Performance Design History
Herb Fishel worked under Vince Piggins at Chevrolet’s performance group. In the late ’70s, Lloyd Reuss and Buick Motor Division lured him away to start their own performance department. Herb would make frequent trips from Flint to the GM Tech Center at Warren, Michigan, attempting to get Buick Exterior Studio design and modeling support to create special performance vehicles. Buick Studio, run by Jerry Hirschberg, had its own problems with complying with Design manaement requests and other corporate pressures and had little interest to help Herb with his projects that would simply rob time and talent from higher priorities. Whenever there was some performance oriented project, Jerry would always involve me in the project. Frankly, I was the only designer in the studio more interested in performance cars than my career. I had been in Buick Studio from late 1973, transferred from Pontiac Studio, and had designed the graphics for the 1975 and 1976 Buick Century Indy Pace Cars.
Frustrated with Buick Studio’s lack of complete cooperation, Herb approached Buick management. After presenting his case, his boss asked if there was any other way to get these projects accomplished. That’s all Herb needed to hear. Herb approached me to see if I was interested in doing projects on a freelance basis. Performance Design was created as a way for me to work for Buick independently of the studio. I left General Motors in 1988 and moved to Prescott, Arizona. Performance Design became my freelance design business name.
Prescott, Arizona was actually a good place to start, but not because of the thriving business climate. Graphic design and illustration was the only work available, and I just happened to stumble into desktop publishing, a term used for integrating the computer into the creative workflow. The equipment allowed me to create collateral fairly quickly and show the client several options. Traditional methods required lots of expensive equipment and time. So I slowly gained a reputation for being a cost-effective creative solution for business needs. It took several years to understand how to create and prepare four-color printing. In those days I had to send physical discs (Syquest or Zip discs) to a service bureau in Phoenix to make films for printing. This was way before direct to plate technology. There were lots of problems.

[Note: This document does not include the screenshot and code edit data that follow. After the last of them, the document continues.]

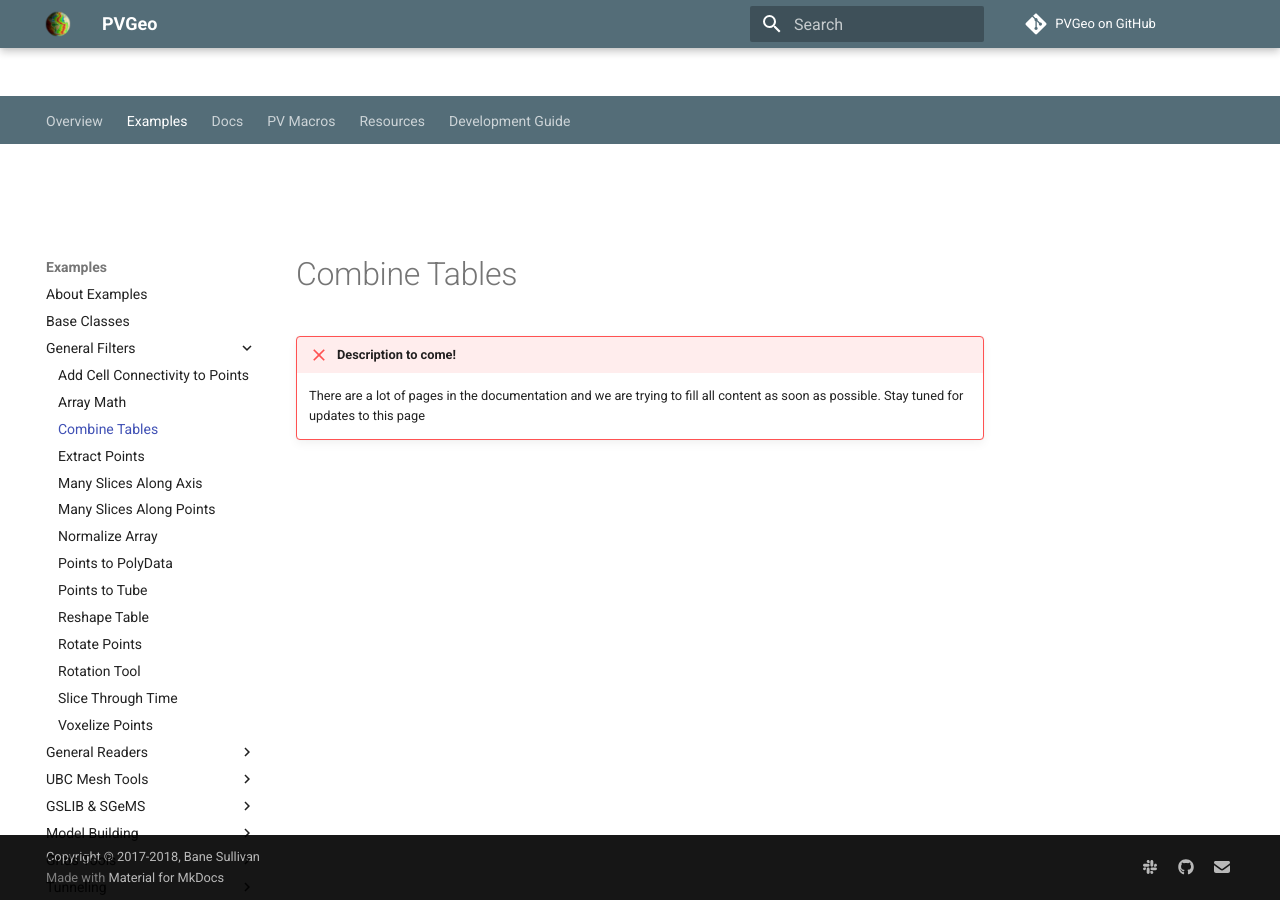
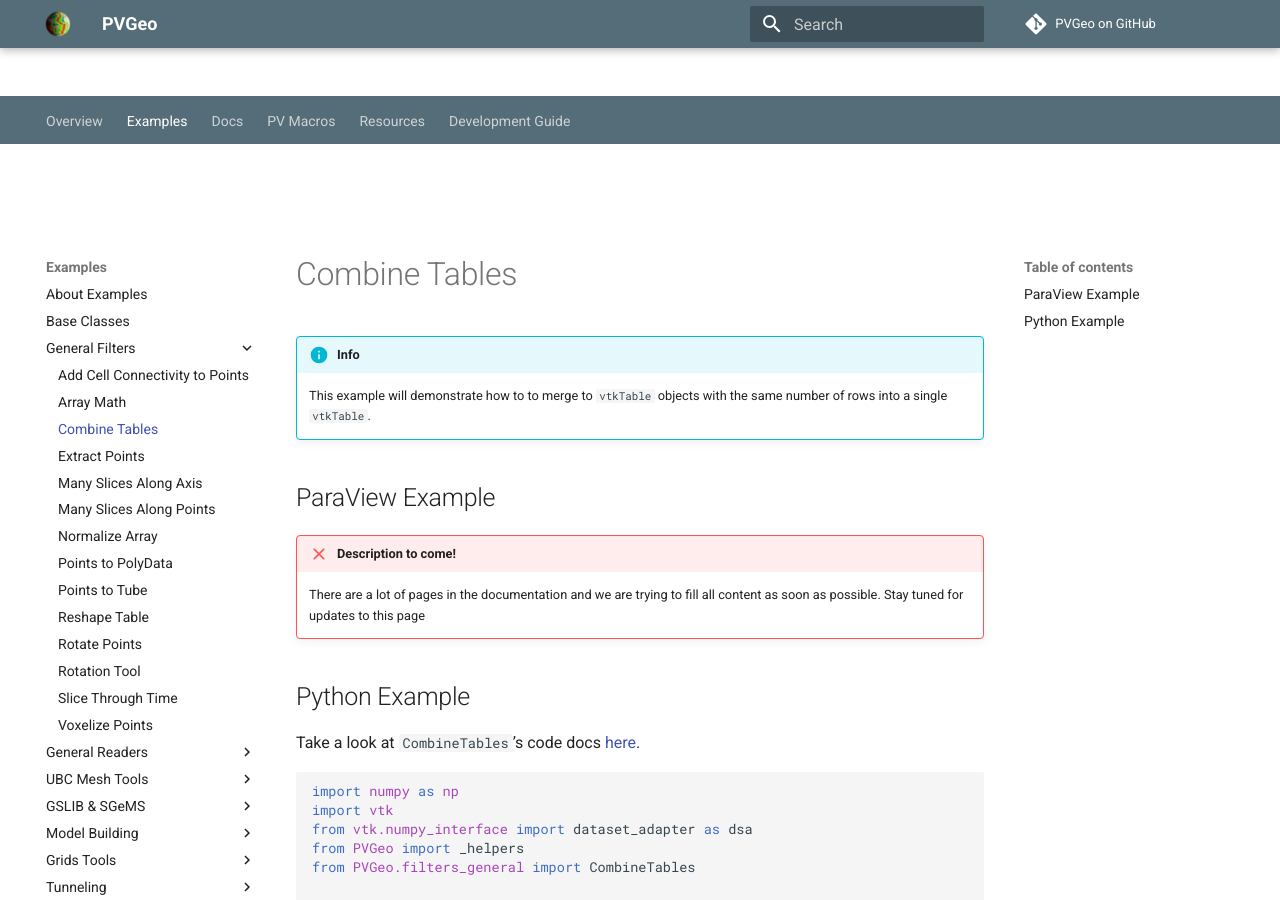
Before and after one commit to OpenGeoVis/PVGeo-Docs, an MkDocs documentation site: the page built from docs/examples/filters-general/combine-tables.md, in a window 1280 px wide and 900 px high. Built offline with MkDocs 1.6.1 and Material for MkDocs 9.7.7, drawn with Linux system fonts in a browser that asks for light colours; comment, search, counter and statistics services are not loaded; old or Windows-style settings are respelled for this version of MkDocs; some of the changed text lies outside the part shown.

Commit message:
CombineTables python example added

````diff
--- a/docs/examples/filters-general/combine-tables.md
+++ b/docs/examples/filters-general/combine-tables.md
@@ -1,4 +1,56 @@
+
+!!! info
+    This example will demonstrate how to to merge to `vtkTable` objects with the same number of rows into a single `vtkTable`.
+
+
+## ParaView Example
 !!! failure "Description to come!"
     There are a lot of pages in the documentation and we are trying to fill all content as soon as possible. Stay tuned for updates to this page
 
+
 <!--- TODO --->
+
+
+## Python Example
+Take a look at `CombineTables`'s code docs [here](http://docs.pvgeo.org/en/latest/suites/General-Filters.html#PVGeo.filters_general.CombineTables).
+
+```py
+import numpy as np
+import vtk
+from vtk.numpy_interface import dataset_adapter as dsa
+from PVGeo import _helpers
+from PVGeo.filters_general import CombineTables
+
+##################################
+# Create some input tables
+t0 = vtk.vtkTable()
+t1 = vtk.vtkTable()
+# Populate the tables
+n = 100
+titles = ('Array 0', 'Array 1', 'Array 2')
+arr0 = np.random.random(n) # Table 0
+arr1 = np.random.random(n) # Table 0
+t0.AddColumn(_helpers.numToVTK(arr0, titles[0]))
+t0.AddColumn(_helpers.numToVTK(arr1, titles[1]))
+arr2 = np.random.random(n) # Table 1
+t1.AddColumn(_helpers.numToVTK(arr2, titles[2]))
+arrs = [arr0, arr1, arr2]
+
+##################################
+
+# Now use the `CombineTables` filter:
+f = CombineTables()
+f.SetInputDataObject(0, t0)
+f.SetInputDataObject(1, t1)
+f.Update()
+
+# Get the output:
+output = f.GetOutput()
+
+# Here I verify the result
+wpdi = dsa.WrapDataObject(output)
+
+for i in range(len(titles)):
+    arr = wpdi.RowData[titles[i]]
+    assert(np.allclose(arr, arrs[i], rtol=0.0001))
+```
````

In the seven years we were in Prescott, I was doing work for most of the print shops, and had a number of good clients, including Arizona Archery Enterprises, Sturm, Ruger & Company, T.D. Wright, and Vortex International. Phoenix clients included Coriolis Group Books and U-Haul International. I was also introduced to Bill Fisher in Tucson. He and his son Howard published HP Books, Fisher Books.
In 1995 we moved to Cave Creek, Arizona, near Phoenix. Referrals expanded my client base. Over the years they included Automedia 2000 (Moss Motors), FilterMag, Strehl, Halfway Brook Publishing, California Bill's Automotive Handbooks, Forever Resorts, Genesis Imaging Centers, Clear Wave Air, ETEC/Ecotality, and a lot more. They came and went. I also worked for ESG Engineering for most of 2006 as an Industrial Designer.
There were many Industrial Design projects along the way. Fishing boat graphics, electric vehicle chargers, water and air purifiers, U-Haul's sport trailer and other products, over-the-road truck aerodynamic parts, motorcycle parts, and Larry Brinker and I developed a body for a 1935 Bugatti.
Product and Automotive Photography
I've designed and prepared ads, product brochures, and collateral materials for AAE since 1988. While the photographer that they were using was good, I struggled with adapting photos and layouts. I took over the photography and life was much better for me and more cost-effective for the client. FilterMag's products are also photographed by PD.
In 2008 I co-authored two books for California Bill's Automotive Handbooks, Chevy Tri-Five Custom Interiors, and Ford Roadsters Custom Interiors, and shot exteriors and interiors of forty cars in Arizona and California.